> What the exercise asks
Lines holding the string "menu" in the listing below are to be copied.

• • • • • • •

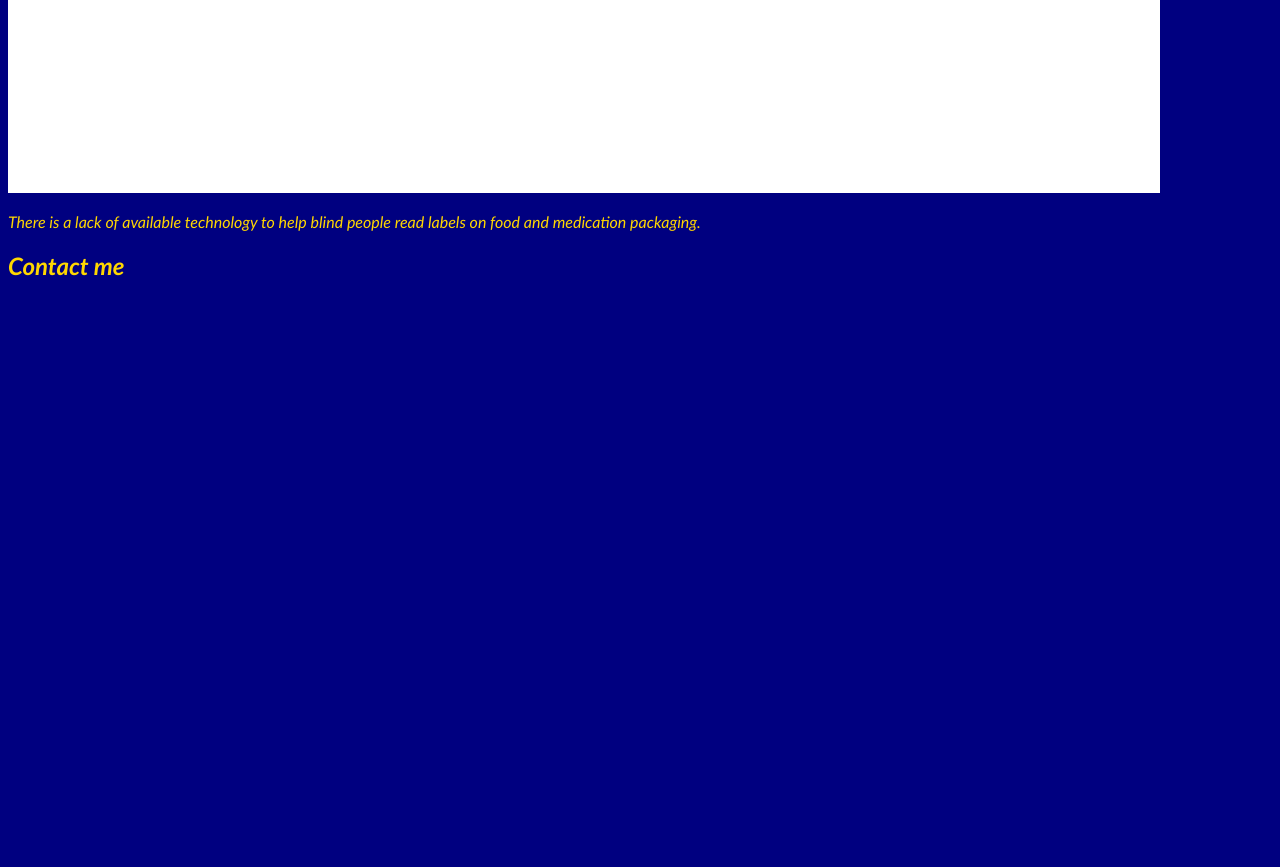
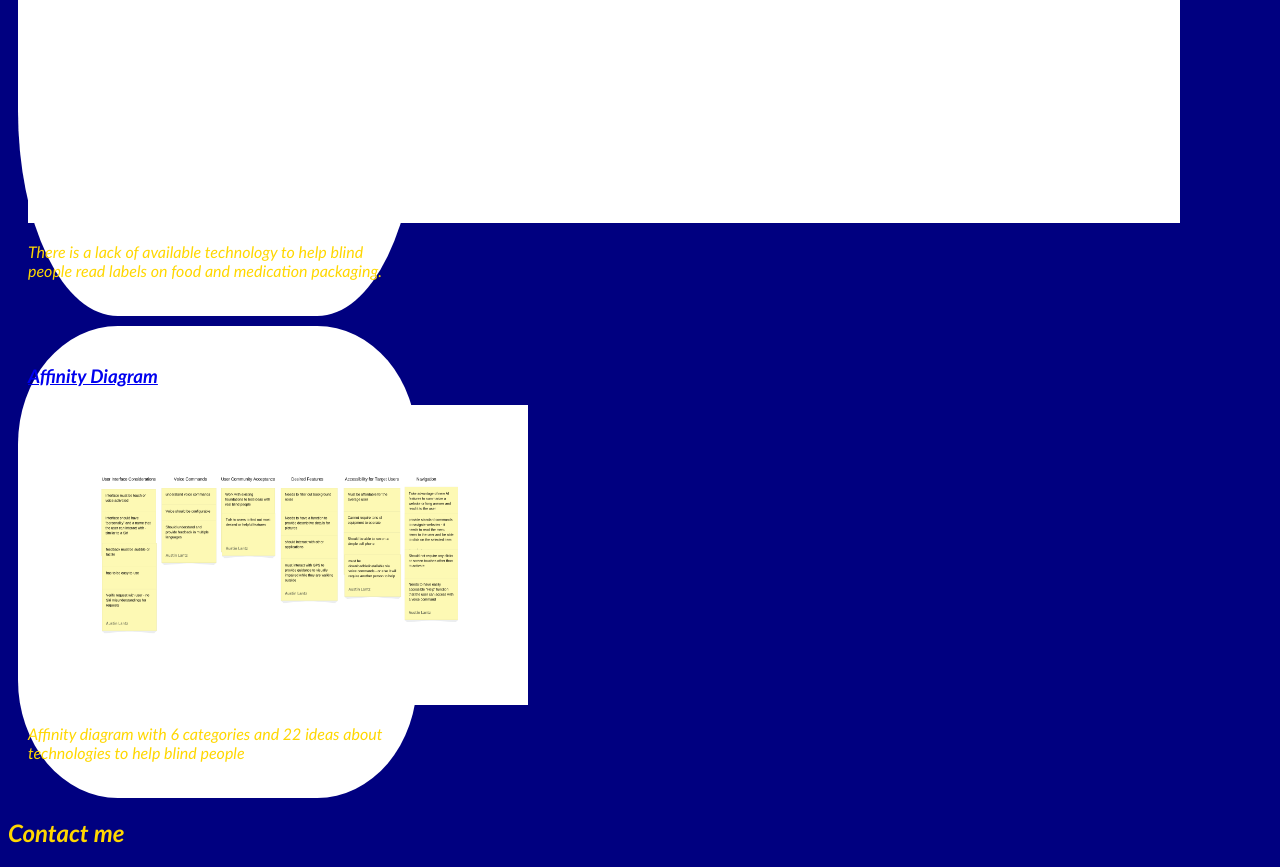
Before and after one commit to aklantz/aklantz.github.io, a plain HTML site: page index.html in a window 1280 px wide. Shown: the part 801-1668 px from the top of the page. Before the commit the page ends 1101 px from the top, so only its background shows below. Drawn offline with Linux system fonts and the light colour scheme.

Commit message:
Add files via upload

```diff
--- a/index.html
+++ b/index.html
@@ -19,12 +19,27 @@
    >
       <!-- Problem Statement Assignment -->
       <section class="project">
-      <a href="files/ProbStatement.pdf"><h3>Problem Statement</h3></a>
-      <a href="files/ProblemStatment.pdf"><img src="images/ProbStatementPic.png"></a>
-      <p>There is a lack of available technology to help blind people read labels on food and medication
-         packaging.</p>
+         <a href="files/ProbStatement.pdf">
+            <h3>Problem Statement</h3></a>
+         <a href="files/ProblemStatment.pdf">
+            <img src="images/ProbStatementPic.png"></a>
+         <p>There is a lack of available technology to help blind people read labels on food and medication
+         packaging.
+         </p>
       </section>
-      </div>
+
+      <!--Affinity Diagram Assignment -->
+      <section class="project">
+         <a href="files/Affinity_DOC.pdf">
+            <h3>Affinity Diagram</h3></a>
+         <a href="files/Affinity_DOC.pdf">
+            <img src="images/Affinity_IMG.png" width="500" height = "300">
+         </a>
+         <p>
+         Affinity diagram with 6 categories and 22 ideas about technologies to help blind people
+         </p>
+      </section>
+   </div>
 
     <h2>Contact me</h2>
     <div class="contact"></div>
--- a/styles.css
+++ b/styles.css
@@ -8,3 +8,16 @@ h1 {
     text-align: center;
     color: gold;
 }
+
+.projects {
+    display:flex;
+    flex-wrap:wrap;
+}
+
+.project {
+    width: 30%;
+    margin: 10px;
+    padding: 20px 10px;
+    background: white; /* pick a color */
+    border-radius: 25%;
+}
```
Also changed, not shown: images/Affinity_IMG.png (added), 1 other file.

• • • • • • •

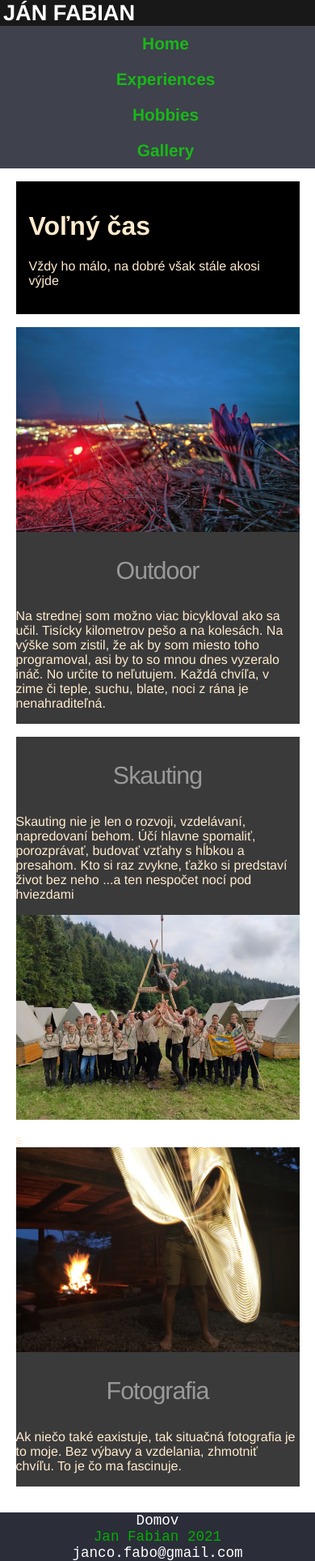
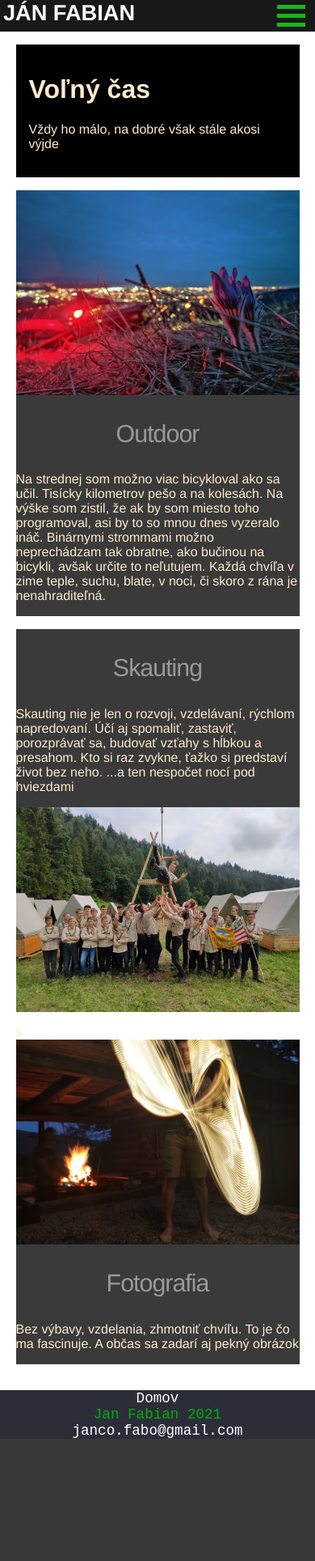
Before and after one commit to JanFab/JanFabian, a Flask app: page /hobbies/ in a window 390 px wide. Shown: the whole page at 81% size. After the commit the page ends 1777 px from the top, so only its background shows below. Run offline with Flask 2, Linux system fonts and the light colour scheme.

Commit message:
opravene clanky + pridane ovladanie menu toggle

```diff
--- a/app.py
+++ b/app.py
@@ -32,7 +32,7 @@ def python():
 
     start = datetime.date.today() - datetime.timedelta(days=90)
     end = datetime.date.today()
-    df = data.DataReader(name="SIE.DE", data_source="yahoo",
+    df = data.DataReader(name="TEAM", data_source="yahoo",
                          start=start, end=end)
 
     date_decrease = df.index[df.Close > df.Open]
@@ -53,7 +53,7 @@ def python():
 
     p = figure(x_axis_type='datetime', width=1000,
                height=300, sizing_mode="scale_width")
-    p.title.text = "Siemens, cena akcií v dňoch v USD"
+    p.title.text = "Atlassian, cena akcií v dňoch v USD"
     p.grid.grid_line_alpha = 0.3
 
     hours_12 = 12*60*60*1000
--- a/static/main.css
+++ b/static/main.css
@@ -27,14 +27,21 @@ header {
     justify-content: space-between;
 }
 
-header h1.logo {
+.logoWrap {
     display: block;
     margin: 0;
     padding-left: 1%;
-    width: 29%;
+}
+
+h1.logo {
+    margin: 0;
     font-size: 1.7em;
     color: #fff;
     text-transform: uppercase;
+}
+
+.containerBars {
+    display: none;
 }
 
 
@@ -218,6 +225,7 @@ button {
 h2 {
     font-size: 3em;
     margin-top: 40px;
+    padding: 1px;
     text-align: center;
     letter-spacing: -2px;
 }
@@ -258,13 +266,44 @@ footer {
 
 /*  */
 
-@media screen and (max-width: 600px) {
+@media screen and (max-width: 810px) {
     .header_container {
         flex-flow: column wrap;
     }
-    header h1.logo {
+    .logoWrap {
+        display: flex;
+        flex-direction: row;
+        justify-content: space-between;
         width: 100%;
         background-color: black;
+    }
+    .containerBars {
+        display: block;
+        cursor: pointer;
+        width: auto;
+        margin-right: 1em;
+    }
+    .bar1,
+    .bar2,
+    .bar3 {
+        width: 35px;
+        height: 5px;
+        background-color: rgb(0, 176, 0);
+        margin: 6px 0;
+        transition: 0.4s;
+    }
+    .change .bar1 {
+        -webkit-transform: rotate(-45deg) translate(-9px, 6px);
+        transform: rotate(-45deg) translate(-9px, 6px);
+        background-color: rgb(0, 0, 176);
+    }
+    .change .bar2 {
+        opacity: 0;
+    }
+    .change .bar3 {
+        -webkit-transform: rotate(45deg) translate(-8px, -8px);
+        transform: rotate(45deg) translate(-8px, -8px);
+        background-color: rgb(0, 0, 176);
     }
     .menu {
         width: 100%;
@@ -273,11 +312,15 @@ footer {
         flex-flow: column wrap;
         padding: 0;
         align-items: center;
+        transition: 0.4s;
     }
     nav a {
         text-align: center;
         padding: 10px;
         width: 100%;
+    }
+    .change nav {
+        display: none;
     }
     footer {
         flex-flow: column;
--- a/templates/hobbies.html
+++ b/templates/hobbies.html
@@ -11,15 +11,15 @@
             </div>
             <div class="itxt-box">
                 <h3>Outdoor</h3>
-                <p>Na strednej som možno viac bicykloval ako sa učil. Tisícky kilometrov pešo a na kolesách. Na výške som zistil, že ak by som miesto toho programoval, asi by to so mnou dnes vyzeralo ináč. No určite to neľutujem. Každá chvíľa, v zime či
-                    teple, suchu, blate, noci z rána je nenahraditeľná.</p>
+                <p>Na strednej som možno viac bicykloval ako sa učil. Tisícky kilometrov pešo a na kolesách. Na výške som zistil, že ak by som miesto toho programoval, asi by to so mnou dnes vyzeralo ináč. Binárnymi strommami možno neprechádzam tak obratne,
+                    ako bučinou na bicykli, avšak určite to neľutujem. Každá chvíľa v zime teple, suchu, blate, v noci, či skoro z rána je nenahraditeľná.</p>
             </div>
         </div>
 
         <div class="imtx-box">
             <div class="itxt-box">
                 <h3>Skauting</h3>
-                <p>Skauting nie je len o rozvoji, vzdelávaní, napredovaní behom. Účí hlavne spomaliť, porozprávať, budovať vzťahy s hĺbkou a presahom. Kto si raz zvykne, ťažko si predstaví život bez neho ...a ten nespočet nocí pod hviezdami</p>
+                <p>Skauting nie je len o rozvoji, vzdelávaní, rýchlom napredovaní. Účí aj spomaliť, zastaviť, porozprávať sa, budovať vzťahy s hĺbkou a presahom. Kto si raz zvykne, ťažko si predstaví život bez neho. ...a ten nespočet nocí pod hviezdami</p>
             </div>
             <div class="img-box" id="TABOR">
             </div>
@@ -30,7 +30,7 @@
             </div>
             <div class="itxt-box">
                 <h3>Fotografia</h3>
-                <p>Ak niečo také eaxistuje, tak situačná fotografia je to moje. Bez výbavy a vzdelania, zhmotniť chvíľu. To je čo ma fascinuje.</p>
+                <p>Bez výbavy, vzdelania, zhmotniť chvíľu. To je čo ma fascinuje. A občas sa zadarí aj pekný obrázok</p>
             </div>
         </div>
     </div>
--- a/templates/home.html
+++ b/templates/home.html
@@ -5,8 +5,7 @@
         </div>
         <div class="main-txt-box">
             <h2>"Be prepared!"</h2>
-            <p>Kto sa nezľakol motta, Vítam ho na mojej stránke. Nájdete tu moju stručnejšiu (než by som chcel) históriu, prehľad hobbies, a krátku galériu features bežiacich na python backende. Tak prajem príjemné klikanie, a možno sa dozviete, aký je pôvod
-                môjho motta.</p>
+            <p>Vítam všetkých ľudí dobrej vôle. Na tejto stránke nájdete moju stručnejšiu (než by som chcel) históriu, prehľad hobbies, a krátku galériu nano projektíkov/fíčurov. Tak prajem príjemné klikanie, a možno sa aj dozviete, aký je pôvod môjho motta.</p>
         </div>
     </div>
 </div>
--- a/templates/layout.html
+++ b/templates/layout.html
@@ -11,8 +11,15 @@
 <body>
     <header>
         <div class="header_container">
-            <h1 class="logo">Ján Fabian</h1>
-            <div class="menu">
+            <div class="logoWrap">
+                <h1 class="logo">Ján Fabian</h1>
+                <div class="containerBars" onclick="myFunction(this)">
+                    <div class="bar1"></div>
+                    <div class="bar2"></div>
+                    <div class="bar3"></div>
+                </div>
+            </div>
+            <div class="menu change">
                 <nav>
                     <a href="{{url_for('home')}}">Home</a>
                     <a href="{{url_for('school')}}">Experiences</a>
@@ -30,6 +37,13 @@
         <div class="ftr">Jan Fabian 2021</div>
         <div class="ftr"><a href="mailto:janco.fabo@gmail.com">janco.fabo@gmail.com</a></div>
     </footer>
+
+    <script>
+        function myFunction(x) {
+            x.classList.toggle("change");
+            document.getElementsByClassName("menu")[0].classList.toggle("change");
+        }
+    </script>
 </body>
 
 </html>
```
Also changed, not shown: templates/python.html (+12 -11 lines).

• • • • • • •

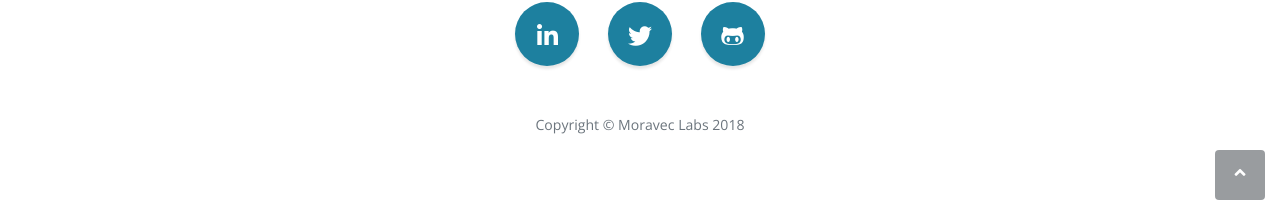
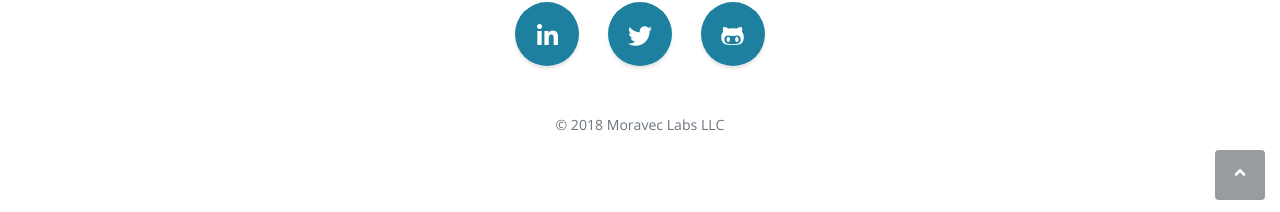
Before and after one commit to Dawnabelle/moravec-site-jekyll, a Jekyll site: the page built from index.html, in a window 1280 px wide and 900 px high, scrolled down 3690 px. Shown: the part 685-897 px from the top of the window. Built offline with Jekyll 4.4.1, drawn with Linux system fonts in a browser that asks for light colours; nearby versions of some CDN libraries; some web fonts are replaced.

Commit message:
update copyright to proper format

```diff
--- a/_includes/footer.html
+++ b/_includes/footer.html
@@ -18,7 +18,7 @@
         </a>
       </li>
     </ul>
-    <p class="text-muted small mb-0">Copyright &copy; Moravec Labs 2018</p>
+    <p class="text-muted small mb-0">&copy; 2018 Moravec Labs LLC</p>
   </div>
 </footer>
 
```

• • • • • • •

> Solution
opravene clanky + pridane ovladanie menu toggle
     .menu {
-            <div class="menu">
+            <div class="menu change">
+            document.getElementsByClassName("menu")[0].classList.toggle("change");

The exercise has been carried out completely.